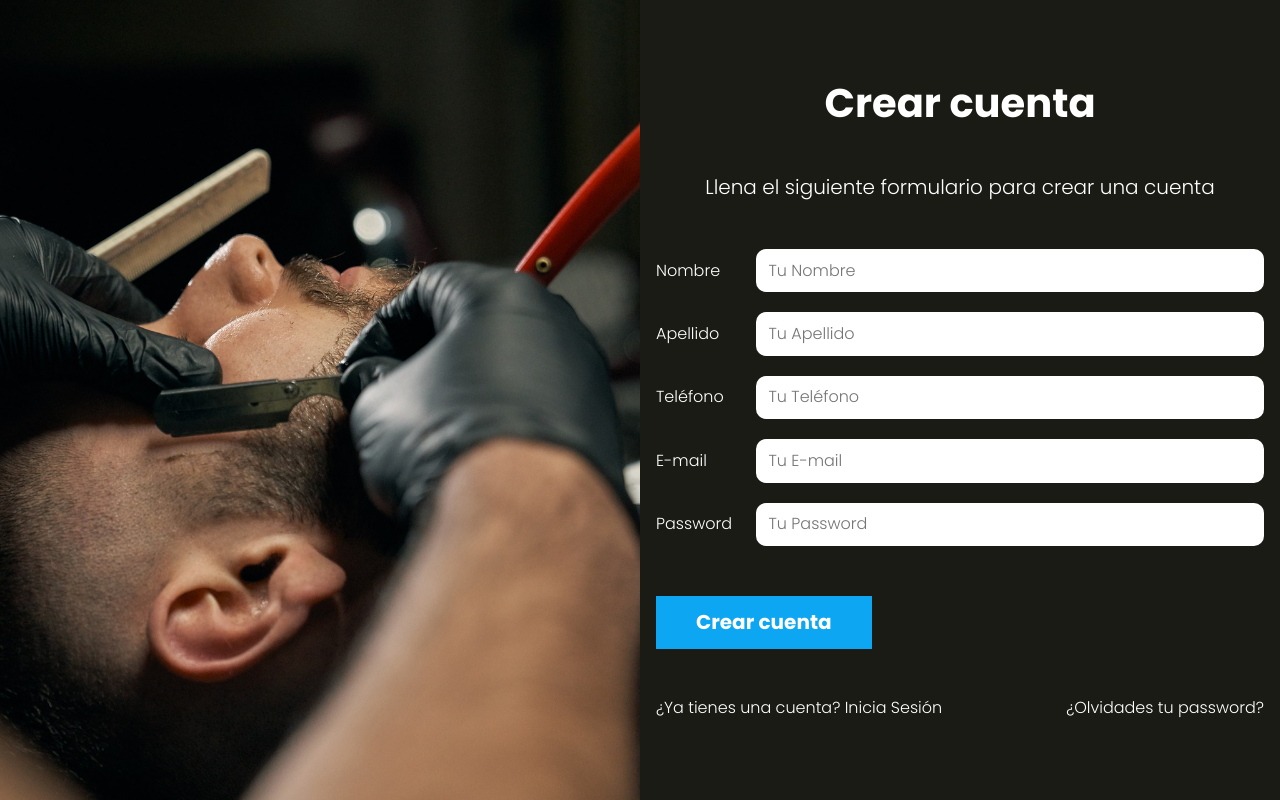
After one commit to javierhernandezprogramador-stack/appsalon, a PHP site: template www/views/auth/crear-cuenta.php in a window 1280 px wide. The commit adds this page. Run offline with PHP 8.4, Linux system fonts and the light colour scheme; the template is opened without the code that fills it, so the values that code supplies are empty.

Commit message:
Termine el diseño de las vitas login, olvide y crear cuenta

```diff
--- a/www/src/scss/app.scss
+++ b/www/src/scss/app.scss
@@ -1,2 +1,3 @@
 @use 'base';
 @use 'layout';
+@use 'componentes';
--- /dev/null
+++ b/www/src/scss/componentes/_acciones.scss
@@ -0,0 +1,19 @@
+@use 'base/variables' as v;
+@use 'base/mixins' as m;
+
+.acciones {
+    margin-top: v.$separacion;
+
+    @include m.tablet {
+        display: flex;
+        justify-content: space-between;
+    }
+
+
+    a {
+        color: v.$blanco;
+        display: block;
+        margin-bottom: calc(v.$separacion / 2);
+        text-align: center;
+    }
+}
--- /dev/null
+++ b/www/src/scss/componentes/_botones.scss
@@ -0,0 +1,6 @@
+@use 'base/variables' as v;
+@use 'base/mixins' as m;
+
+.boton {
+    @include m.boton(v.$azul, v.$blanco);
+}
--- /dev/null
+++ b/www/src/scss/componentes/_formulario.scss
@@ -0,0 +1,24 @@
+@use 'base/variables' as v;
+@use 'base/mixins' as m;
+
+.formulario {
+    margin-top: v.$separacion;
+    width: 100%;
+}
+
+.campo {
+    display: flex;
+    margin-bottom: 2rem;
+    align-items: center;
+
+    label {
+        flex: 0 0 10rem;
+    }
+
+    input {
+        flex: 1;
+        border: none;
+        padding: calc(v.$separacion / 4);
+        border-radius: 1rem;
+    }
+}
--- /dev/null
+++ b/www/src/scss/componentes/_index.scss
@@ -0,0 +1,3 @@
+@forward 'formulario';
+@forward 'botones';
+@forward 'acciones';
--- /dev/null
+++ b/www/views/auth/crear-cuenta.php
@@ -0,0 +1,36 @@
+<h1 class="nombre-pagina">Crear cuenta</h1>
+<p class="descripcion-pagina">Llena el siguiente formulario para crear una cuenta</p>
+
+<form class="formulario" method="POST">
+    <div class="campo">
+        <label for="nombre">Nombre</label>
+        <input type="text" id="nombre" name="nombre" placeholder="Tu Nombre">
+    </div>
+
+    <div class="campo">
+        <label for="apellido">Apellido</label>
+        <input type="text" id="apellido" name="apellido" placeholder="Tu Apellido">
+    </div>
+
+    <div class="campo">
+        <label for="telefono">Teléfono</label>
+        <input type="tel" id="telefono" name="telefono" placeholder="Tu Teléfono">
+    </div>
+
+    <div class="campo">
+        <label for="email">E-mail</label>
+        <input type="email" id="email" name="email" placeholder="Tu E-mail">
+    </div>
+
+    <div class="campo">
+        <label for="password">Password</label>
+        <input type="password" id="password" name="password" placeholder="Tu Password">
+    </div>
+
+    <input type="submit" value="Crear cuenta" class="boton">
+</form>
+
+<div class="acciones">
+    <a href="/">¿Ya tienes una cuenta? Inicia Sesión</a>
+    <a href="/olvide">¿Olvidades tu password?</a>
+</div>
```
Also changed, not shown: www/controllers/LoginController.php (+4 -4 lines), www/views/auth/login.php (+13 -1 lines), www/views/auth/olvide-password.php (added, +16 -0 lines), www/public/build/css/app.css, 1 other file.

What this task involves>
In your copy, the listing above should appear word for word, with no images.

Solution below>
After one commit to javierhernandezprogramador-stack/appsalon, a PHP site: template www/views/auth/crear-cuenta.php in a window 1280 px wide. The commit adds this page. Run offline with PHP 8.4, Linux system fonts and the light colour scheme; the template is opened without the code that fills it, so the values that code supplies are empty.

Commit message:
Termine el diseño de las vitas login, olvide y crear cuenta

```diff
--- a/www/src/scss/app.scss
+++ b/www/src/scss/app.scss
@@ -1,2 +1,3 @@
 @use 'base';
 @use 'layout';
+@use 'componentes';
--- /dev/null
+++ b/www/src/scss/componentes/_acciones.scss
@@ -0,0 +1,19 @@
+@use 'base/variables' as v;
+@use 'base/mixins' as m;
+
+.acciones {
+    margin-top: v.$separacion;
+
+    @include m.tablet {
+        display: flex;
+        justify-content: space-between;
+    }
+
+
+    a {
+        color: v.$blanco;
+        display: block;
+        margin-bottom: calc(v.$separacion / 2);
+        text-align: center;
+    }
+}
--- /dev/null
+++ b/www/src/scss/componentes/_botones.scss
@@ -0,0 +1,6 @@
+@use 'base/variables' as v;
+@use 'base/mixins' as m;
+
+.boton {
+    @include m.boton(v.$azul, v.$blanco);
+}
--- /dev/null
+++ b/www/src/scss/componentes/_formulario.scss
@@ -0,0 +1,24 @@
+@use 'base/variables' as v;
+@use 'base/mixins' as m;
+
+.formulario {
+    margin-top: v.$separacion;
+    width: 100%;
+}
+
+.campo {
+    display: flex;
+    margin-bottom: 2rem;
+    align-items: center;
+
+    label {
+        flex: 0 0 10rem;
+    }
+
+    input {
+        flex: 1;
+        border: none;
+        padding: calc(v.$separacion / 4);
+        border-radius: 1rem;
+    }
+}
--- /dev/null
+++ b/www/src/scss/componentes/_index.scss
@@ -0,0 +1,3 @@
+@forward 'formulario';
+@forward 'botones';
+@forward 'acciones';
--- /dev/null
+++ b/www/views/auth/crear-cuenta.php
@@ -0,0 +1,36 @@
+<h1 class="nombre-pagina">Crear cuenta</h1>
+<p class="descripcion-pagina">Llena el siguiente formulario para crear una cuenta</p>
+
+<form class="formulario" method="POST">
+    <div class="campo">
+        <label for="nombre">Nombre</label>
+        <input type="text" id="nombre" name="nombre" placeholder="Tu Nombre">
+    </div>
+
+    <div class="campo">
+        <label for="apellido">Apellido</label>
+        <input type="text" id="apellido" name="apellido" placeholder="Tu Apellido">
+    </div>
+
+    <div class="campo">
+        <label for="telefono">Teléfono</label>
+        <input type="tel" id="telefono" name="telefono" placeholder="Tu Teléfono">
+    </div>
+
+    <div class="campo">
+        <label for="email">E-mail</label>
+        <input type="email" id="email" name="email" placeholder="Tu E-mail">
+    </div>
+
+    <div class="campo">
+        <label for="password">Password</label>
+        <input type="password" id="password" name="password" placeholder="Tu Password">
+    </div>
+
+    <input type="submit" value="Crear cuenta" class="boton">
+</form>
+
+<div class="acciones">
+    <a href="/">¿Ya tienes una cuenta? Inicia Sesión</a>
+    <a href="/olvide">¿Olvidades tu password?</a>
+</div>
```
Also changed, not shown: www/controllers/LoginController.php (+4 -4 lines), www/views/auth/login.php (+13 -1 lines), www/views/auth/olvide-password.php (added, +16 -0 lines), www/public/build/css/app.css, 1 other file.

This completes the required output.